A Blind Date With Materials from Space

Avi Loeb
4 min readJun 6, 2024


Avi Loeb at the Tech innovation conference TOA 2024 on June 5 at Berlin, Germany (Image credit: Bild)

Ideas are much easier to have than materials, especially when dealing with outer space. This became evident to me as a theoretical astrophysicist who invested two weeks starting on June 14, 2023 in retrieving tens of milligrams of sub-millimeter spherules from the bottom of the Pacific Ocean, two kilometers deep, at the fireball site of the interstellar meteor, IM1. The fireball flash, detected by sensors onboard U.S. government satellites, implied that IM1 had an impact speed of 45 kilometers per second, a diameter of about 0.5 meters and an explosion altitude of about 19 kilometers. The ocean expedition cost 1.5 million dollars.

For a cost of 800 million dollars, NASA’s OSIRES-REx (Origins, Spectral Interpretation, Resource Identification, and Security–Regolith Explorer) mission landed on the near-Earth asteroid Bennu on October 20, 2020 and returned a sample from it to Earth on September 24, 2023, following a seven-year journey. Bennu is likely a rubble pile formed from the disruption of a larger parent asteroid, based on its dynamical association with inner-main-belt asteroid families. The sample collection site was in Hokioi Crater, an impact feature in Bennu’s northern hemisphere measuring 20 meters in diameter. Bennu’s diameter is 500 meters, a thousand times larger than IM1.

Full view of the Solar system asteroid Bennu from a distance of 24 kilometers. The OSIRES-Rex sample collection occurred at the Hokioi Crater site. (Image credit: NASA)
Bringing the magnetic sled from the Pacific Ocean floor to the deck of the ship Silver Star, at the IM1 fireball site. (Image credit: Avi Loeb)

By now, both samples of IM1 and Bennu were analyzed in state-of-the-art laboratories. A comparison of the findings illustrates how different the two parent objects are. Whereas OSRIS-REx brought back to Earth 121.6 grams of Bennu, the Galileo Project ocean expedition delivered at most tens of milligrams of IM1.

The OSIRES-Rex capsule partially disassembled inside a cleanroom (Image credit: NASA)

The Bennu sample was found to have a composition identical to CI chondrites, the primitive materials that made the solar system.
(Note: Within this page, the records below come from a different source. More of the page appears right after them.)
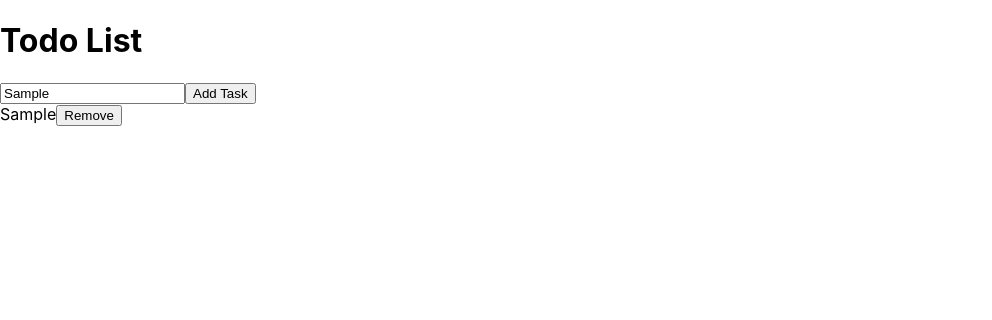
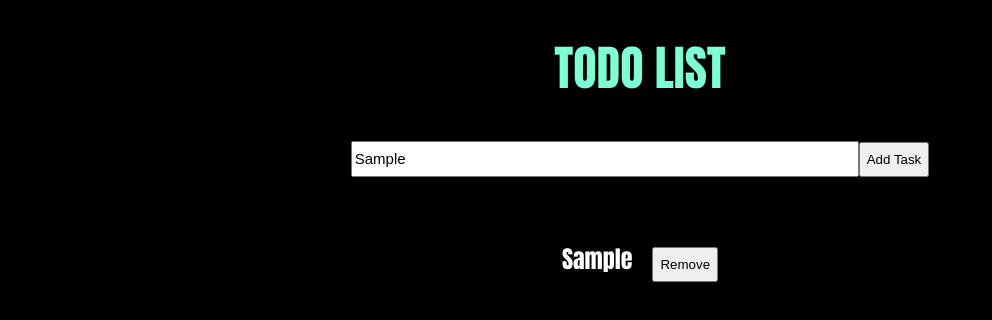
Before and after one commit to ZKey-Taken/Todo-List, a React (Create React App) app: page / in a window 1280 px wide. Both pictures are taken after typing "Sample" into the empty fields and a click on the button "Add Task". Shown: the top 320 px of the page, without its empty margins (0-992 px from the left). Built offline with nearby package versions, Linux system fonts and the light colour scheme.

Commit message:
Styled things simply.

```diff
--- a/src/App.css
+++ b/src/App.css
@@ -1,38 +1,29 @@
-.App {
-  text-align: center;
+body{
+    background-color: black;
+    font-size: x-large;
+    color: white;
+    font-family: Impact, Haettenschweiler, 'Arial Narrow Bold', sans-serif;
+    text-align: center;
 }
 
-.App-logo {
-  height: 40vmin;
-  pointer-events: none;
+h1{
+    color: aquamarine;
 }
 
-@media (prefers-reduced-motion: no-preference) {
-  .App-logo {
-    animation: App-logo-spin infinite 20s linear;
-  }
+input{
+    width: 500px;
+    height: 30px;
+    font-size: 15px;
 }
 
-.App-header {
-  background-color: #282c34;
-  min-height: 100vh;
-  display: flex;
-  flex-direction: column;
-  align-items: center;
-  justify-content: center;
-  font-size: calc(10px + 2vmin);
-  color: white;
+button{
+    height: 35px;
 }
 
-.App-link {
-  color: #61dafb;
+.header{
+    padding-bottom: 5%;
 }
 
-@keyframes App-logo-spin {
-  from {
-    transform: rotate(0deg);
-  }
-  to {
-    transform: rotate(360deg);
-  }
+.removeButton{
+    margin-left: 20px;
 }
--- a/src/App.tsx
+++ b/src/App.tsx
@@ -25,19 +25,19 @@ function App() {
   }
 
   function TodoTaskList(task: string){
-      return (
-        <div className='tasks'>
-          <div>{task}
-          <button onClick={function() {removeTask(task)}}>Remove</button>
-          </div>
+    return (
+      <div className='tasklist'>
+        <div>{task}
+        <button className='removeButton' onClick={function() {removeTask(task)}}>Remove</button>
         </div>
-      )
+      </div>
+    )
   };
 
 
   return (
     <div className='todolist-app'>
-      <h1>Todo List</h1>
+      <h1>TODO LIST</h1>
       <div className='header'>
         <input type='text' placeholder='Enter A Task' onFocus={function(event) {event.target.select()}} onChange={handleChange}/>
         <button onClick={addTask}>Add Task</button>
```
CI chondrites have elemental abundances consistent with those of the solar photosphere, except the ice-forming elements (H, C, N, and O), Li, Be, B, and the noble gases. Bennu shows similar composition to the material returned from the asteroid Ryugu, but without refractory element enrichments. In contrast from meteoritic samples where volatile elements are lost in the explosion, the OSIRES-REx sample return mission recovered the full composition of the parent body.

Concentrations of elements in order of increasing volatility for the Bennu sample (blue diamonds), normalized relative to CI chondrites — which constitute the primordial material of the solar system. Other samples are shown for comparison. (From Lauretta et al. 2024)
Concentrations of elements in order of increasing volatility for the IM1 “BeLaU”-type spherules sample, normalized relative to CI chondrites — which constitute the primordial material of the solar system. The measurement errors are negligible. (From Loeb et al. 2024)

On the other hand, a unique type of differentiated (D-type) spherules from IM1’s fireball site, which we labeled “BeLaU,” showed enhancements by up to a factor of a thousand in many elements including beryllium, lanthanum and uranium, and exhibited a deficiency in volatile elements, as expected from spherules originating in a hot meteor fireball. The unusual chemical composition indicates that IM1 originated from a very different process compared to the solar-system Bennu. The distinct composition is consistent with the speed of the object exceeding the escape threshold from the solar system, implying an interstellar origin. A potential origin for the differentiated BeLaU composition is a magma ocean planet spaghettified by a dwarf star.

Diagram of major element abundances in the Bennu sample. (From Lauretta et al. 2024)
Diagram of major elements abundances in the IM1 sample. Differentiated (D-type) spherules are very distinct from the composition exhibited by the solar system asteroid, Bennu. (From Loeb et al. 2024)

In conclusion, the interstellar meteor IM1 and the Solar system rock Bennu have very distinct origins. Finding bigger pieces of IM1 in our next planned expedition will allow us to recover the volatile elements which are missing in sub-millimeter spherules, and to potentially infer the origin and nature of the parent body. This will inspire the search for additional interstellar meteorites in the future.

The difference between theory and material analysis for interstellar objects resembles the difference between using a dating app and an in-person meeting. It is much easier to avoid prejudice and illusions in a physical meeting.


(Image credit: Chris Michel, October 2023)

Avi Loeb is the head of the Galileo Project, founding director of Harvard University’s — Black Hole Initiative, director of the Institute for Theory and Computation at the Harvard-Smithsonian Center for Astrophysics, and the former chair of the astronomy department at Harvard University (2011–2020). He is a former member of the President’s Council of Advisors on Science and Technology and a former chair of the Board on Physics and Astronomy of the National Academies. He is the bestselling author of “Extraterrestrial: The First Sign of Intelligent Life Beyond Earth” and a co-author of the textbook “Life in the Cosmos”, both published in 2021. His new book, titled “Interstellar”, was published in August 2023.



Avi Loeb

Avi Loeb is the Baird Professor of Science and Institute director at Harvard University and the bestselling author of “Extraterrestrial” and "Interstellar".